Within the material, how many of the lines include the word "hover"? State only that number.

### Given information
◆ ◆ ◆

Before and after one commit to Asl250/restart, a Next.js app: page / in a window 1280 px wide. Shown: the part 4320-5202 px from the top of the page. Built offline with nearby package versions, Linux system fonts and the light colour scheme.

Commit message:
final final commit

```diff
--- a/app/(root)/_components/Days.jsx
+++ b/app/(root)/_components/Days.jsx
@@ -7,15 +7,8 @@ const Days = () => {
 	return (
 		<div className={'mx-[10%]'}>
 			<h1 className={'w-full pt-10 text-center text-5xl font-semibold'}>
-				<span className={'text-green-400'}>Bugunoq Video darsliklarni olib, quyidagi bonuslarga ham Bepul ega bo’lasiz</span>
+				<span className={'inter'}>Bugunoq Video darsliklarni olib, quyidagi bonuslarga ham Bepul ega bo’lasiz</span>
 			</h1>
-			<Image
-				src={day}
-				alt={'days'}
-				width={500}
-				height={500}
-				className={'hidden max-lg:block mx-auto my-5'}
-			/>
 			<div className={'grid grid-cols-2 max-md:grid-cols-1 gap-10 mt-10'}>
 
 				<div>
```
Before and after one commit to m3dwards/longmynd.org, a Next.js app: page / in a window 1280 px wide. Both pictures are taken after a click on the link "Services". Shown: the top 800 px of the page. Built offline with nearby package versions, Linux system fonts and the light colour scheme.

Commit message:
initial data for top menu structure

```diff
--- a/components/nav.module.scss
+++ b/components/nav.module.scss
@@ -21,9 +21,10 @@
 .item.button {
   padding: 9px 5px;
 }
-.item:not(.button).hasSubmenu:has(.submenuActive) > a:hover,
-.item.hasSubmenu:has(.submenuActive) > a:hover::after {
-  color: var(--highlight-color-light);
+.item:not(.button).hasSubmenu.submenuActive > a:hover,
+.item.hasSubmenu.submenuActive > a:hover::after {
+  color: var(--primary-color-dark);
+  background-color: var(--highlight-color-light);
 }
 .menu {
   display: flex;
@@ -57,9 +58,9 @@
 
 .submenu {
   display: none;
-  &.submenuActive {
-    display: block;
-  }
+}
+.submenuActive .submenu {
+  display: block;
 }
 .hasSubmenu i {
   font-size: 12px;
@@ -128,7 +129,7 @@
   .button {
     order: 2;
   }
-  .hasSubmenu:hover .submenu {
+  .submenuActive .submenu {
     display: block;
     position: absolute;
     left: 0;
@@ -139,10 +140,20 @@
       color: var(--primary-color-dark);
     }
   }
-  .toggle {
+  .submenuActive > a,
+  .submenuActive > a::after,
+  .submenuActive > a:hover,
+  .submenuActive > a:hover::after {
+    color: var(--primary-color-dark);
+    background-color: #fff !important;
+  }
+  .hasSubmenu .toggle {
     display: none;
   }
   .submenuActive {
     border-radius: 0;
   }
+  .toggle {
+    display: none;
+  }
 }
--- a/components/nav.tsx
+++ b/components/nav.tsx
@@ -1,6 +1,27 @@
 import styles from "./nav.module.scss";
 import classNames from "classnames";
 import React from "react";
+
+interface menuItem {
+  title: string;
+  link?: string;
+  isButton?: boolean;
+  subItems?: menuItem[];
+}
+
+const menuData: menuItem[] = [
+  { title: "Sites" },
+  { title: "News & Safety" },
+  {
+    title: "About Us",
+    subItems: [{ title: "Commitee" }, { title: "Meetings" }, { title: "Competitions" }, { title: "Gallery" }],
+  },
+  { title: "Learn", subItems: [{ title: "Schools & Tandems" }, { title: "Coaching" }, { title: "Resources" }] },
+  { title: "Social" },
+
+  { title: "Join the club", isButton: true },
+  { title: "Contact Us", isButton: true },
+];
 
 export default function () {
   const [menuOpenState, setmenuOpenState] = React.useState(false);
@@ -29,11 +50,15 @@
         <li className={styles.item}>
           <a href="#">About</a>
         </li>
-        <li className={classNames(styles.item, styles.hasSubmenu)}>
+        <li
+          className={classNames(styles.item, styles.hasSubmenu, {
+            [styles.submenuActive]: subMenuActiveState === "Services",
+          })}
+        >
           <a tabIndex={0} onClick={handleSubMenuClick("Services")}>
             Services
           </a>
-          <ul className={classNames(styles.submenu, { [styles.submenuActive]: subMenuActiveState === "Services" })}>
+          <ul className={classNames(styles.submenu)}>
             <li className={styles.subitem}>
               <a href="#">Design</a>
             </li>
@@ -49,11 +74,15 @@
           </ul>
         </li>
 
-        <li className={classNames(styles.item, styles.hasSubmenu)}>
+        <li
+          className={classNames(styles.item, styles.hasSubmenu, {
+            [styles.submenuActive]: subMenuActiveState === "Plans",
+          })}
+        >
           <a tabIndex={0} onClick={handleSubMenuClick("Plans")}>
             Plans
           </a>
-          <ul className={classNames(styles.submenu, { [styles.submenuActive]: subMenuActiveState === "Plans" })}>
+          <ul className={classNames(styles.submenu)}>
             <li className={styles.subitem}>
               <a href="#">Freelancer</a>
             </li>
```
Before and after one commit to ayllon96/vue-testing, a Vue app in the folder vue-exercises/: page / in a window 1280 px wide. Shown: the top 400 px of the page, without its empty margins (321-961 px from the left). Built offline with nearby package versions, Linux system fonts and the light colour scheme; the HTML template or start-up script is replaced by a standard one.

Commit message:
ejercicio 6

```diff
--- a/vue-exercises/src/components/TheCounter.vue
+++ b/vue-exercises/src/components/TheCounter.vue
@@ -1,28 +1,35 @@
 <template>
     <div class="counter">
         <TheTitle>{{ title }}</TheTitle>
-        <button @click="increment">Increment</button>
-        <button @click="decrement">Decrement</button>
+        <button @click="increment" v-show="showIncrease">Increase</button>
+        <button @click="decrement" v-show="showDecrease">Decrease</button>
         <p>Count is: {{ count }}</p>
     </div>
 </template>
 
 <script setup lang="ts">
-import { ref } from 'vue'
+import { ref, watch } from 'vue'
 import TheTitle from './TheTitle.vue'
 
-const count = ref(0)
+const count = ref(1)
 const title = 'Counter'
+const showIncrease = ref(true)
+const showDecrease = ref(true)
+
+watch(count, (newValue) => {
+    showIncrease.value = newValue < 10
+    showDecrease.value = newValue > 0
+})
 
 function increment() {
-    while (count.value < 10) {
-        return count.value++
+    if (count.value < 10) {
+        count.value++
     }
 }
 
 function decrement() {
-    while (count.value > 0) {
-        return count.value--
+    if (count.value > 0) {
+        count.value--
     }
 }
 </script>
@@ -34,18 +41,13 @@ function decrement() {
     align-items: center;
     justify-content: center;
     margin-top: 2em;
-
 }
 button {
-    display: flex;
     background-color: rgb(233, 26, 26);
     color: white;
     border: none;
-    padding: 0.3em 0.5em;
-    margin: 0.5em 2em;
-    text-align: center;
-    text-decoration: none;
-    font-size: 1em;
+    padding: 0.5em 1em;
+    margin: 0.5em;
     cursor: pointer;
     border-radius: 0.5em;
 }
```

◆ ◆ ◆

### Answer box
7